(Change detection outputs)
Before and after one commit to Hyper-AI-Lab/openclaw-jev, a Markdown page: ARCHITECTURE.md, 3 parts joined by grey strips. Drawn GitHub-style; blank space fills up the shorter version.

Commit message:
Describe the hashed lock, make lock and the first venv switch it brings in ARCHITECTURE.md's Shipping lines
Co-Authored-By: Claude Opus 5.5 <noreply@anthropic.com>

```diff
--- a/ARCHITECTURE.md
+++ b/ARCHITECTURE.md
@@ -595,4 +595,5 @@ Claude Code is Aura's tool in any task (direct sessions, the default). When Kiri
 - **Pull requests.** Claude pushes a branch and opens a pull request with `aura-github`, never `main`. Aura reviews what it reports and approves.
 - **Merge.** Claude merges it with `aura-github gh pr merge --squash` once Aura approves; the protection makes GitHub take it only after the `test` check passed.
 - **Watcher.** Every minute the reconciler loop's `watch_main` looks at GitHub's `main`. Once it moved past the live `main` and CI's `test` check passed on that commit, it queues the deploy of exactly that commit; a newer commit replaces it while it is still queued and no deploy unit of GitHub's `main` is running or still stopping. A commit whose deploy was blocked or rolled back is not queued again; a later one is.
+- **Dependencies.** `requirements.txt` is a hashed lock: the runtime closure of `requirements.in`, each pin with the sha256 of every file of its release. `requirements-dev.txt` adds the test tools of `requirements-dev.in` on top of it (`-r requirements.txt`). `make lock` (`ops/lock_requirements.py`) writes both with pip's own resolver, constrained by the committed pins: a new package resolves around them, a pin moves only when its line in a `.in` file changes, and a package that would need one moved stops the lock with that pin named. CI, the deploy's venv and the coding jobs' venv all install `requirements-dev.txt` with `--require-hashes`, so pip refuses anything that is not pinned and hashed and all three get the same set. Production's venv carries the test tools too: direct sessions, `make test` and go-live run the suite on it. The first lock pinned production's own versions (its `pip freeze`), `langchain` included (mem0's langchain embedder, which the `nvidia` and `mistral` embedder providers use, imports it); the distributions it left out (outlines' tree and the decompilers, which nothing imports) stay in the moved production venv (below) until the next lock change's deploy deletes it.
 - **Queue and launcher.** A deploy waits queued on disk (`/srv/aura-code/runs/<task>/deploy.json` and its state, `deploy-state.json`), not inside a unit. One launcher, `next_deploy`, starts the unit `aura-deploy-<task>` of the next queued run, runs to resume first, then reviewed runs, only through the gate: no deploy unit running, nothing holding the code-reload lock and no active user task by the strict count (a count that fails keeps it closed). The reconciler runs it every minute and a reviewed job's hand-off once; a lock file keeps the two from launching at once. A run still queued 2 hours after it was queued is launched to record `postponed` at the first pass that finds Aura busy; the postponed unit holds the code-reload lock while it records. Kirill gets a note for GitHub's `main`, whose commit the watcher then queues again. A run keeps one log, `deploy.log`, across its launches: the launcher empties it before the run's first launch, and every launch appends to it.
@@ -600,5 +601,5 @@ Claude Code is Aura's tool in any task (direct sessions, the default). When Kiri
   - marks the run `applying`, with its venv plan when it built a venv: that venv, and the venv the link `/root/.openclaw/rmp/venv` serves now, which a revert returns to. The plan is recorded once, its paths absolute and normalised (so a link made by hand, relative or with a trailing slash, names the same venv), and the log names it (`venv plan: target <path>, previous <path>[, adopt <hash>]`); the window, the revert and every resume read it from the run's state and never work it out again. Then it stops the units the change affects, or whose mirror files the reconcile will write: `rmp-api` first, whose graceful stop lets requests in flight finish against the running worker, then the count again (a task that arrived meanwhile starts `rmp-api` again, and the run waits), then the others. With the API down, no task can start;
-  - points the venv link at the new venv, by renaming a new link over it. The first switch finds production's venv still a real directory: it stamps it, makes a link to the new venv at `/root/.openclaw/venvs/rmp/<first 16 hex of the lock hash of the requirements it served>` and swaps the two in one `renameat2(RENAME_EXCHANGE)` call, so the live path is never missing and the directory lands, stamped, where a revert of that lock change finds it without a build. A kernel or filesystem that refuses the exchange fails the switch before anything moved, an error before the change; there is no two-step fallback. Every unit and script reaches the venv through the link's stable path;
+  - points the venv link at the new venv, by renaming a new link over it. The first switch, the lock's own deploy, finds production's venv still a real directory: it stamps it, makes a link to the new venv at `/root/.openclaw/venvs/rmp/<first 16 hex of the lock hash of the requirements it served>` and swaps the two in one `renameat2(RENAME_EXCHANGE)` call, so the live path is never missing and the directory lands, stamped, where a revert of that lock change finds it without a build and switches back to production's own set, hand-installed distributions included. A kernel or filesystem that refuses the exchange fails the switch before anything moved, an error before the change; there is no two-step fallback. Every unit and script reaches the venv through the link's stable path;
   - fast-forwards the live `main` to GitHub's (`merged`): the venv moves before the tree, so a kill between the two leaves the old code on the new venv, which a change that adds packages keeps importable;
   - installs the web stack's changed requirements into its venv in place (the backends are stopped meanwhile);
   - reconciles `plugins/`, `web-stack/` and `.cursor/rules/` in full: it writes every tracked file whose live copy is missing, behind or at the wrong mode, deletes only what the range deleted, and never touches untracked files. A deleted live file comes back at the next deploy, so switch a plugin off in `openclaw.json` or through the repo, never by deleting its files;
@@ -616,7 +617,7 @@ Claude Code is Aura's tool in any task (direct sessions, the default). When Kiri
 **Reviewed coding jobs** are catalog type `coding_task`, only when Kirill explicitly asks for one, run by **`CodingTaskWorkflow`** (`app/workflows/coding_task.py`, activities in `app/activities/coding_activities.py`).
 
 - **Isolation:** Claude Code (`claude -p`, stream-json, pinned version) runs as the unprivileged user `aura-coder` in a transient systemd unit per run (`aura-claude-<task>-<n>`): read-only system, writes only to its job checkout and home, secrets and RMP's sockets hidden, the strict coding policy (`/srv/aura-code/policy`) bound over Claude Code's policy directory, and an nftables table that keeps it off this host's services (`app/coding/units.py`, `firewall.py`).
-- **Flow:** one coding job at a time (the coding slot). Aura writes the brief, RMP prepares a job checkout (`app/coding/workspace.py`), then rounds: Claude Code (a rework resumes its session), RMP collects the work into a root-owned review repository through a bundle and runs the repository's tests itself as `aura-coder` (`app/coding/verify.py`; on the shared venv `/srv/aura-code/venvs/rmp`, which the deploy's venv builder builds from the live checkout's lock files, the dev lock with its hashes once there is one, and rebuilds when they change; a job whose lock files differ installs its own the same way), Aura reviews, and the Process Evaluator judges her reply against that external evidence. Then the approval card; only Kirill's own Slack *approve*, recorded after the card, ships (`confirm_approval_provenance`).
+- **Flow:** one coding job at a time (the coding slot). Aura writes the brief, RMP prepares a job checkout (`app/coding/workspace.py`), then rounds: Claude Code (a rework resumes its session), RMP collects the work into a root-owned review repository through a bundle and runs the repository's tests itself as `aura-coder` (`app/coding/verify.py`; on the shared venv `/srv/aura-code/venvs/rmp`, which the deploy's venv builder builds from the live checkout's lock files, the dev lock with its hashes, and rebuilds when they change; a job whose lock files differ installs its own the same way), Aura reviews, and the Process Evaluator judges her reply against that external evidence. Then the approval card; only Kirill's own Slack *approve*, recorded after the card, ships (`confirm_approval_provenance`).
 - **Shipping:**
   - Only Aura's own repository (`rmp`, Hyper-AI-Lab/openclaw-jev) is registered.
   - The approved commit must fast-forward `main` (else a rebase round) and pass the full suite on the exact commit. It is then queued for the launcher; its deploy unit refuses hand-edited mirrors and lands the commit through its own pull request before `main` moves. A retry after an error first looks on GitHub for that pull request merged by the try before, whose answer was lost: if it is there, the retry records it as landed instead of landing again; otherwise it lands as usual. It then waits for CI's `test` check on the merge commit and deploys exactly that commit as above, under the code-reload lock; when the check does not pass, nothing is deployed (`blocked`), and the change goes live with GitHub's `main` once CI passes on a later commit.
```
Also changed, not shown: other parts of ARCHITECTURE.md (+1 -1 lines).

**Exercise brief:**
The answer must consist of every line from the entries above that contains the string "what".

**Exercise output:**
 - **Pull requests.** Claude pushes a branch and opens a pull request with `aura-github`, never `main`. Aura reviews what it reports and approves.
   - reconciles `plugins/`, `web-stack/` and `.cursor/rules/` in full: it writes every tracked file whose live copy is missing, behind or at the wrong mode, deletes only what the range deleted, and never touches untracked files. A deleted live file comes back at the next deploy, so switch a plugin off in `openclaw.json` or through the repo, never by deleting its files;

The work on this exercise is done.